_Task details_: Each record below needs to be written out exactly as it reads.

_Input records_:
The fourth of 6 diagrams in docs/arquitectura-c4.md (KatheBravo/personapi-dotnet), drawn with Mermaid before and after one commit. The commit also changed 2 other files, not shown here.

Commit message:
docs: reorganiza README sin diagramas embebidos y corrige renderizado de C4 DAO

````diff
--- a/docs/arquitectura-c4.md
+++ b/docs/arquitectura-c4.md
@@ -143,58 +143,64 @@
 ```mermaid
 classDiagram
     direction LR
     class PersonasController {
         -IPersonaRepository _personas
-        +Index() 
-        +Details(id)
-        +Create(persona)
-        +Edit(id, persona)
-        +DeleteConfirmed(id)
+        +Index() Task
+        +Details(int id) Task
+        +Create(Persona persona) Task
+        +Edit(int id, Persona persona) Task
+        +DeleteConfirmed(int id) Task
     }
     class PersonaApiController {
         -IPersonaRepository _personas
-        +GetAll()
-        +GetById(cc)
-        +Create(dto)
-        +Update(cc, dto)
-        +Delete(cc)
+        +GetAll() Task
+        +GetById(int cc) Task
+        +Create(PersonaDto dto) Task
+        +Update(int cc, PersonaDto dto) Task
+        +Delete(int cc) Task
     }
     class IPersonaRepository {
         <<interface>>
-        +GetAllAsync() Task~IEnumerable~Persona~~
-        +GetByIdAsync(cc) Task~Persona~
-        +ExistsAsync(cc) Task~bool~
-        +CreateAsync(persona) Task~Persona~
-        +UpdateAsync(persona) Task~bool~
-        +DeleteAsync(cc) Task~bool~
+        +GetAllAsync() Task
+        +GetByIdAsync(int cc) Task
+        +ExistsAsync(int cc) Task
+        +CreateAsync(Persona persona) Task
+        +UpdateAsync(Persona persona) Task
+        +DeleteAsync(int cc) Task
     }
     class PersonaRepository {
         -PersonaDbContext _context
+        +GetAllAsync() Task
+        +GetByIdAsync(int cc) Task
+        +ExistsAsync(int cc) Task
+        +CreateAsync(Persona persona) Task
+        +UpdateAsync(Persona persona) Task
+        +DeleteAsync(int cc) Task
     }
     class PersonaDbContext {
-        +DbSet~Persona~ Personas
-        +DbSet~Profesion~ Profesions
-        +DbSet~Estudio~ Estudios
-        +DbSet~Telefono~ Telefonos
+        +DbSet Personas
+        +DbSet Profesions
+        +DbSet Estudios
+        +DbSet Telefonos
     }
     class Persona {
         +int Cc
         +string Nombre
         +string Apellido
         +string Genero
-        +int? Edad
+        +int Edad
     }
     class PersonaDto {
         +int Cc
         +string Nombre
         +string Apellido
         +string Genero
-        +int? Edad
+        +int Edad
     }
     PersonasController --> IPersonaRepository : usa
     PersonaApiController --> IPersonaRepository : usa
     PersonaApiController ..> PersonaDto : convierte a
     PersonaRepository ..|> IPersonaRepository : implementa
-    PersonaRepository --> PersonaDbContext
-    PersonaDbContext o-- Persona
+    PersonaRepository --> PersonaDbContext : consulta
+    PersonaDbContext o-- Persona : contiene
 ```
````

_Answer for the task_:
The fourth of 6 diagrams in docs/arquitectura-c4.md (KatheBravo/personapi-dotnet), drawn with Mermaid before and after one commit. The commit also changed 2 other files, not shown here.

Commit message:
docs: reorganiza README sin diagramas embebidos y corrige renderizado de C4 DAO

````diff
--- a/docs/arquitectura-c4.md
+++ b/docs/arquitectura-c4.md
@@ -143,58 +143,64 @@
 ```mermaid
 classDiagram
     direction LR
     class PersonasController {
         -IPersonaRepository _personas
-        +Index() 
-        +Details(id)
-        +Create(persona)
-        +Edit(id, persona)
-        +DeleteConfirmed(id)
+        +Index() Task
+        +Details(int id) Task
+        +Create(Persona persona) Task
+        +Edit(int id, Persona persona) Task
+        +DeleteConfirmed(int id) Task
     }
     class PersonaApiController {
         -IPersonaRepository _personas
-        +GetAll()
-        +GetById(cc)
-        +Create(dto)
-        +Update(cc, dto)
-        +Delete(cc)
+        +GetAll() Task
+        +GetById(int cc) Task
+        +Create(PersonaDto dto) Task
+        +Update(int cc, PersonaDto dto) Task
+        +Delete(int cc) Task
     }
     class IPersonaRepository {
         <<interface>>
-        +GetAllAsync() Task~IEnumerable~Persona~~
-        +GetByIdAsync(cc) Task~Persona~
-        +ExistsAsync(cc) Task~bool~
-        +CreateAsync(persona) Task~Persona~
-        +UpdateAsync(persona) Task~bool~
-        +DeleteAsync(cc) Task~bool~
+        +GetAllAsync() Task
+        +GetByIdAsync(int cc) Task
+        +ExistsAsync(int cc) Task
+        +CreateAsync(Persona persona) Task
+        +UpdateAsync(Persona persona) Task
+        +DeleteAsync(int cc) Task
     }
     class PersonaRepository {
         -PersonaDbContext _context
+        +GetAllAsync() Task
+        +GetByIdAsync(int cc) Task
+        +ExistsAsync(int cc) Task
+        +CreateAsync(Persona persona) Task
+        +UpdateAsync(Persona persona) Task
+        +DeleteAsync(int cc) Task
     }
     class PersonaDbContext {
-        +DbSet~Persona~ Personas
-        +DbSet~Profesion~ Profesions
-        +DbSet~Estudio~ Estudios
-        +DbSet~Telefono~ Telefonos
+        +DbSet Personas
+        +DbSet Profesions
+        +DbSet Estudios
+        +DbSet Telefonos
     }
     class Persona {
         +int Cc
         +string Nombre
         +string Apellido
         +string Genero
-        +int? Edad
+        +int Edad
     }
     class PersonaDto {
         +int Cc
         +string Nombre
         +string Apellido
         +string Genero
-        +int? Edad
+        +int Edad
     }
     PersonasController --> IPersonaRepository : usa
     PersonaApiController --> IPersonaRepository : usa
     PersonaApiController ..> PersonaDto : convierte a
     PersonaRepository ..|> IPersonaRepository : implementa
-    PersonaRepository --> PersonaDbContext
-    PersonaDbContext o-- Persona
+    PersonaRepository --> PersonaDbContext : consulta
+    PersonaDbContext o-- Persona : contiene
 ```
````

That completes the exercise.